In addition, The Venetian recently entered into a partnership with NV Energy to offset 100 percent of its annual electricity consumption through the purchase of Renewable Energy Certificates (RECs). The resort has invested in many other eco-friendly operations.
In the convention center, Olivier Dubreuil, The Venetian’s vice president of culinary operations, considers sustainability in every decision. In 2017, he and his team introduced Honest Food, which addresses the following areas:
Guests are becoming more interested in where their food comes from and what it contains, according to Dubreuil. He believes the FishWise partnership will help reach his goal of serving fresh and sustainable ingredients to convention guests.
Overall, the hospitality industry is lagging behind other sectors when it comes to seafood sustainability, says Tobias Aguirre, Chief Executive Officer at FishWise. The industry is making some progress: in 2017, the Seafood Watch program, established in 1999 by the Monterey Bay Aquarium, held an industry roundtable to address this problem.
This effort has also been helped by companies including the tech firm Eachmile, which has helped boost seafood sustainability with its development a database. The Singapore-based firm has also partnered with some of the largest hotel chains (including Hyatt and Hilton) to help them understand the sustainability of a particular seafood item. Hyatt recently partnered with the World Wildlife Fund to include seafood sustainability in its 2020 Environmental Sustainability Vision. Other hotels with established programs include Fairmont Hotels and Resorts, Marriott and IHG.
The Venetian can now be added to this list and is providing a solid example for other hotel and resorts across the hospitality industry to follow. However, more hotels must become involved to address the overfishing crisis. According to the NRDC, one third of global fish populations are overexploited or close to depletion. If the hospitality industry and other sectors don’t embrace seafood sustainability on a wider scale, there soon commemorating World Oceans Day will become more of a challenge – as there will be little to celebrate if the oceans continue to be depleted.
Image credits: The Venetian
Laurel has extensive experience writing about energy efficiency, clean energy, sustainability and green building. She was formerly Senior Energy Content Specialist for a digital marketing firm serving the utilities industry where she generated story ideas and wrote content for several e-newsletters.
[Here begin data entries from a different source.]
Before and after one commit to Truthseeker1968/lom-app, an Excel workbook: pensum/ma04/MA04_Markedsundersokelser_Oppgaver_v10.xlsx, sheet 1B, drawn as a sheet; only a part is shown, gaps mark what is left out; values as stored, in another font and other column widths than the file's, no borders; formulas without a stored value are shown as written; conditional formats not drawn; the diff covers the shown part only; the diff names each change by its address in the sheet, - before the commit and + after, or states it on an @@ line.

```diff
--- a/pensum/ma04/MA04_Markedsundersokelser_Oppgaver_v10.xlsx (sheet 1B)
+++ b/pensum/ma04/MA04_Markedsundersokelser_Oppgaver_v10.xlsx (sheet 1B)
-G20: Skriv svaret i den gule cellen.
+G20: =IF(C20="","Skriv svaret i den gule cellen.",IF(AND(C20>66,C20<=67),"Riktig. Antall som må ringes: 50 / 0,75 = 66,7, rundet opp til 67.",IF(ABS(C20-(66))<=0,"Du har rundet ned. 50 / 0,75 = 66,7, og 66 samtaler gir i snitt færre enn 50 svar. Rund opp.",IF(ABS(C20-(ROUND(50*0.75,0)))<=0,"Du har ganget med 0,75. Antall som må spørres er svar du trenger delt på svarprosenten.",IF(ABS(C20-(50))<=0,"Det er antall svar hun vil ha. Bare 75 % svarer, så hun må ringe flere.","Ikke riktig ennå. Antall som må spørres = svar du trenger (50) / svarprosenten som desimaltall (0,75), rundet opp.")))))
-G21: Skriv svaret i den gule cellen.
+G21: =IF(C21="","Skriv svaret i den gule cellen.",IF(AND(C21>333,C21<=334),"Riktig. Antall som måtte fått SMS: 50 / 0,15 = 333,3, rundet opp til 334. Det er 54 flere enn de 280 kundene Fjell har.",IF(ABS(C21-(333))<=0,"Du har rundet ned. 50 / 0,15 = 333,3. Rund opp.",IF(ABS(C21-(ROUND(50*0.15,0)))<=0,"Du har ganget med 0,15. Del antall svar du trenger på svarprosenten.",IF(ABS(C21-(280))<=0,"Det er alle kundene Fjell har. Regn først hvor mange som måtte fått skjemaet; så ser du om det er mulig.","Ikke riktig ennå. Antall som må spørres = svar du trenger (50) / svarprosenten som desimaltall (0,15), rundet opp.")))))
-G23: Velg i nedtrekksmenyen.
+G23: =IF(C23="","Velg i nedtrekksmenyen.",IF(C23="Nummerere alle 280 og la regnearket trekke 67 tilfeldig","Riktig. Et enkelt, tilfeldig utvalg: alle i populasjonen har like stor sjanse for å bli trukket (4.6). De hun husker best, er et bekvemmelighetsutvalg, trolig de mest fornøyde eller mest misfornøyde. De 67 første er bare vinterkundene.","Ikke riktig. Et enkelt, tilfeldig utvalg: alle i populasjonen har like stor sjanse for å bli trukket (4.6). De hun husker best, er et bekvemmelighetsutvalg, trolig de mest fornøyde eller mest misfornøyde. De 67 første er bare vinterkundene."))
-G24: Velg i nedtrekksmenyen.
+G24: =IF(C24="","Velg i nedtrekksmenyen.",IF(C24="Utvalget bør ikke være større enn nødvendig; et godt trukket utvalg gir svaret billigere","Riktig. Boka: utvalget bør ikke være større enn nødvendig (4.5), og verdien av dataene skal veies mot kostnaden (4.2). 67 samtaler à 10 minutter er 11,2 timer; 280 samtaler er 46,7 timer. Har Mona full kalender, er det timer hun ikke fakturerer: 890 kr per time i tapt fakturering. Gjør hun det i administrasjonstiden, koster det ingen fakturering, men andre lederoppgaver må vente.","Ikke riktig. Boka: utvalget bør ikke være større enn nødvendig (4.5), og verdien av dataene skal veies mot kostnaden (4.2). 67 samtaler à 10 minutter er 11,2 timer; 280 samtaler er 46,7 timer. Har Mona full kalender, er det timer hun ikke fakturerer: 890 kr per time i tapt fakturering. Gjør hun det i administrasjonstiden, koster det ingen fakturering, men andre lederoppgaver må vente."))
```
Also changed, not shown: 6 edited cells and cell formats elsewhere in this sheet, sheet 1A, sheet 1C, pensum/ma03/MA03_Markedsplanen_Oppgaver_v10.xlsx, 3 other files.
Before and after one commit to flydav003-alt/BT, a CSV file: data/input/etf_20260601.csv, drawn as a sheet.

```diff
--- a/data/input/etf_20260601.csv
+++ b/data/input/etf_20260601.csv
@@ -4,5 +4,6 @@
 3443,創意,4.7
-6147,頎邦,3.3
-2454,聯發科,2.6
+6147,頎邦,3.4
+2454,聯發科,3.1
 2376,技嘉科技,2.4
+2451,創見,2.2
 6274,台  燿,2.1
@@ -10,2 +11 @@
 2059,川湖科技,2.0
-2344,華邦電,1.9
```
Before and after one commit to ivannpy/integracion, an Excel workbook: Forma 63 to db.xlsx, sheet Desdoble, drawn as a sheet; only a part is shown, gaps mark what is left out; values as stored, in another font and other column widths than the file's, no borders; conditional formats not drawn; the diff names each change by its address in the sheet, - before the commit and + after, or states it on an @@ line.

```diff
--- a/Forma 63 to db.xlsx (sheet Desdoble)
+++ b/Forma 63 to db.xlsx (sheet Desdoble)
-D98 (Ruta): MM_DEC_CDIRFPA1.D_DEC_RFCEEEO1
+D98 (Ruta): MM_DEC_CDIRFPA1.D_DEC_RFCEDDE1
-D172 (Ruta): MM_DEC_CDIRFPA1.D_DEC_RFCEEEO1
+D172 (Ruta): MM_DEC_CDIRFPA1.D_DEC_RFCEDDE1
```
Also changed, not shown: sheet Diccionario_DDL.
Laurel is also a member of the Ohio chapter of the U.S. Green Building Council and participates on several committees for the Central Ohio region.